The way in which IS has been fought so far, with air strikes and placing our hope in the Kurdish armed forces, will only stop the terrorists but not beat them.
Everyone agrees that air strikes alone will not help. We also need forces on the ground that are able to banish ISIS from the cities, towns and villages where it has become entrenched and to regain control. The Kurdish Peshmerga have demonstrated that they are ready to do this in their sphere of influence. And I hope that, with the new formation of the Iraqi Central Government, which has now reincorporated the Sunnis, the Iraqi army will also be emboldened in its fight against ISIS. The terrorist militia is so strong in Iraq because Sunnis discriminated against by previous governments have flocked to its banner in such great numbers. Winning back the Sunnis’ trust is one of the current tasks facing the present Iraqi Government. At the end of the day, success will depend on this just as much as on military action.
Why is Germany not taking part in the air strikes?
It is totally pointless for us to join twelve nations currently conducting air strikes as a thirteenth country. There has to be a sensible division of tasks. Germany assumed responsibility early on for supporting the Kurdish security forces that were brave enough to stand up to ISIS in Northern Iraq. It seems that they have managed to halt ISIS' advance there and to push it back in a number of areas at least. It is also thanks to this division of tasks that a number of the Kurdish forces are able to help defend Kobani at all. The fact that – with all due caution in our assessment – there have been some initial military successes against ISIS in the wake of political progress in Iraq is important because it damages the aura of invincibility that the terrorists preach in their propaganda.

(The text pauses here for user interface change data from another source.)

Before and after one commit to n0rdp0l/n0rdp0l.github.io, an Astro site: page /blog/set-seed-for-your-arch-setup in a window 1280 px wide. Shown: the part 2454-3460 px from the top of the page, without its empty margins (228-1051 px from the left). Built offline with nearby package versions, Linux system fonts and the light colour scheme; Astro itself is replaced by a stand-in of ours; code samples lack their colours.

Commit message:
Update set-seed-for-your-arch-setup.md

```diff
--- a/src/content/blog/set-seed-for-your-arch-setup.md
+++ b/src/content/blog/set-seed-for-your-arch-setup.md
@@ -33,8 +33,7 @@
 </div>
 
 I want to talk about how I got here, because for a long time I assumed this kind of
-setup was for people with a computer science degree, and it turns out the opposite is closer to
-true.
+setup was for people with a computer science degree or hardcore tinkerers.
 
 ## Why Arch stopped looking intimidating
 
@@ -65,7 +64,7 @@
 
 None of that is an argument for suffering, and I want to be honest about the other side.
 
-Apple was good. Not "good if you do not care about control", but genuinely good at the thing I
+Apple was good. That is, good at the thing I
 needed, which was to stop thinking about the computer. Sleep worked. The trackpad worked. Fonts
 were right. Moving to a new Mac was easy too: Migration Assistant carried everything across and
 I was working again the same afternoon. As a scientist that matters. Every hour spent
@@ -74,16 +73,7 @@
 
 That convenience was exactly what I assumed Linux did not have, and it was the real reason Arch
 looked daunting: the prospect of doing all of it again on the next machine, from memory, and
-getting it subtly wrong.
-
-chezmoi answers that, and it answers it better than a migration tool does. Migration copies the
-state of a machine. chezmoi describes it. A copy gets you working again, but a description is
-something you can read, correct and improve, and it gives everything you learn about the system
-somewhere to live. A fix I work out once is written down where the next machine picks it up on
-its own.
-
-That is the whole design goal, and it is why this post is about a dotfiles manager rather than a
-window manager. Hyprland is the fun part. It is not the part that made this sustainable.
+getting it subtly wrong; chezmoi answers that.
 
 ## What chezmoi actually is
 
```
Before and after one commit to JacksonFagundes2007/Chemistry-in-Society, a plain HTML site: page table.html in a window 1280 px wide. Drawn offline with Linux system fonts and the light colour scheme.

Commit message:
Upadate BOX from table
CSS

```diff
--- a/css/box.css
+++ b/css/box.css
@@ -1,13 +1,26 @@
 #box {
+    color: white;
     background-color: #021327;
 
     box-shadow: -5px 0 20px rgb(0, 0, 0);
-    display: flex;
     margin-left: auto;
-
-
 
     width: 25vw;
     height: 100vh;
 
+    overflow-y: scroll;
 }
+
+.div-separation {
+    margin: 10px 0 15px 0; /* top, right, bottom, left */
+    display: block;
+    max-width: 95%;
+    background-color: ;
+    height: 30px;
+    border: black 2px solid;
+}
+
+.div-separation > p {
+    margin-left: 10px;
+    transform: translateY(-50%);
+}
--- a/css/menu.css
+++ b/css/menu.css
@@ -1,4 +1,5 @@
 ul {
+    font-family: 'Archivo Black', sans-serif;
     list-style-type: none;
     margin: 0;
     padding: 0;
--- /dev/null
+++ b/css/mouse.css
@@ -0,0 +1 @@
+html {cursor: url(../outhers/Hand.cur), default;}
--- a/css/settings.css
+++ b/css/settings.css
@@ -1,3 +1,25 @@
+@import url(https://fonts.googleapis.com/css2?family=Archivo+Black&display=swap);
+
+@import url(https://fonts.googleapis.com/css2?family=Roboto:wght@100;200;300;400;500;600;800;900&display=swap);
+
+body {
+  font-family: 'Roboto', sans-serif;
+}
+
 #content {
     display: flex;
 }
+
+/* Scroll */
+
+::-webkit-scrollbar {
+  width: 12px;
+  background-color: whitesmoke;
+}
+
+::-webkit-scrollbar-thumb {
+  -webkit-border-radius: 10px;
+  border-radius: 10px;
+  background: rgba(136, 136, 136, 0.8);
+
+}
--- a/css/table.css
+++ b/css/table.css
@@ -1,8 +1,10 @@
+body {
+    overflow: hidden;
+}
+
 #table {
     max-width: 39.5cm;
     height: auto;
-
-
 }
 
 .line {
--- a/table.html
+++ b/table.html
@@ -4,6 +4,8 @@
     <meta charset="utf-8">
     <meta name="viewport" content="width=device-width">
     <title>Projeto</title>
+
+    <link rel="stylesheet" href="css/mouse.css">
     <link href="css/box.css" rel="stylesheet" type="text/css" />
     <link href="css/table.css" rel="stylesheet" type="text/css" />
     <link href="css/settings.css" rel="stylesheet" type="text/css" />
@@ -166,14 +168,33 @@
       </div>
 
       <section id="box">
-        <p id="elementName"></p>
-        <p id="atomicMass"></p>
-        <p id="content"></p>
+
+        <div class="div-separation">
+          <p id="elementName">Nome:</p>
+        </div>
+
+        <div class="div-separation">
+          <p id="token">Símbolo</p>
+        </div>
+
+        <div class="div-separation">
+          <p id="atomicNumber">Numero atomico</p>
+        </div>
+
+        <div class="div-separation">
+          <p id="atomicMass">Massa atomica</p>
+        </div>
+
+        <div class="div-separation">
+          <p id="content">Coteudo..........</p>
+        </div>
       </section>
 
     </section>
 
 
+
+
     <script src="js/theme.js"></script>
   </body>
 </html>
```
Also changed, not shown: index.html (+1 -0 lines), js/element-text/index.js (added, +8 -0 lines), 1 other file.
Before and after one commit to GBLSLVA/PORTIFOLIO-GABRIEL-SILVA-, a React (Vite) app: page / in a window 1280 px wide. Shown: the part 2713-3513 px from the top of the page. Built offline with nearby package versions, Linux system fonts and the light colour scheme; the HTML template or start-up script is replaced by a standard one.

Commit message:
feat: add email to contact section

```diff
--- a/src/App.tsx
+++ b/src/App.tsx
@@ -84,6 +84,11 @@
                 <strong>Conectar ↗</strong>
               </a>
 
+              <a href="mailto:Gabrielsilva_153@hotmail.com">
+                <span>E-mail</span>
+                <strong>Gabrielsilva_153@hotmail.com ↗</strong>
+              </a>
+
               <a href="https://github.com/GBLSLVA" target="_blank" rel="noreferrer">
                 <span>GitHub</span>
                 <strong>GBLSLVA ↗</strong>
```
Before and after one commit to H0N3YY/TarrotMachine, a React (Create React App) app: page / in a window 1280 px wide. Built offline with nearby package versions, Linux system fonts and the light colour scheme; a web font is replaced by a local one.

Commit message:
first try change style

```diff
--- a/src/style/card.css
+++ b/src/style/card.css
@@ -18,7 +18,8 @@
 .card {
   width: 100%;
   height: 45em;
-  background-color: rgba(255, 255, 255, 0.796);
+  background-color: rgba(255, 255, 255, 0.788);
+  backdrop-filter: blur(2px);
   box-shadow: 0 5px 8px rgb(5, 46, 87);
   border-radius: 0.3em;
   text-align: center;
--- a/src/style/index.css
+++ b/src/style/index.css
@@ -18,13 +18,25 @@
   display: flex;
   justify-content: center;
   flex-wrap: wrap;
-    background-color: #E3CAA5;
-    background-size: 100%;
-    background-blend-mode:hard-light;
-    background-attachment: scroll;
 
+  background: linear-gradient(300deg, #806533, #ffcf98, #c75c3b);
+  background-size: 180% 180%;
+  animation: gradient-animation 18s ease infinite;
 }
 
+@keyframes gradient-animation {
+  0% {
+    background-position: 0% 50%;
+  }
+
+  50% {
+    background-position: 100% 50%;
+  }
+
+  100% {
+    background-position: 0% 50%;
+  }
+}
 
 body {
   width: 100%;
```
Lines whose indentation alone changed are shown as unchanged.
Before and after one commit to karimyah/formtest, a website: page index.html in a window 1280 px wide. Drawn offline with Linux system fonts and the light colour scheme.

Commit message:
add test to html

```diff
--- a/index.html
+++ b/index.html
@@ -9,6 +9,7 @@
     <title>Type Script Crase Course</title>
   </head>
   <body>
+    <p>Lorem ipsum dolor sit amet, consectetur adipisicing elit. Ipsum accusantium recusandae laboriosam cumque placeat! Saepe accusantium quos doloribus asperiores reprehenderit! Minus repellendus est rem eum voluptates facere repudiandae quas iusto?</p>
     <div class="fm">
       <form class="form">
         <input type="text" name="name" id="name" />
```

Interview conducted by: Norbert Wallet. This article is reproduced here by kind permission of the editor.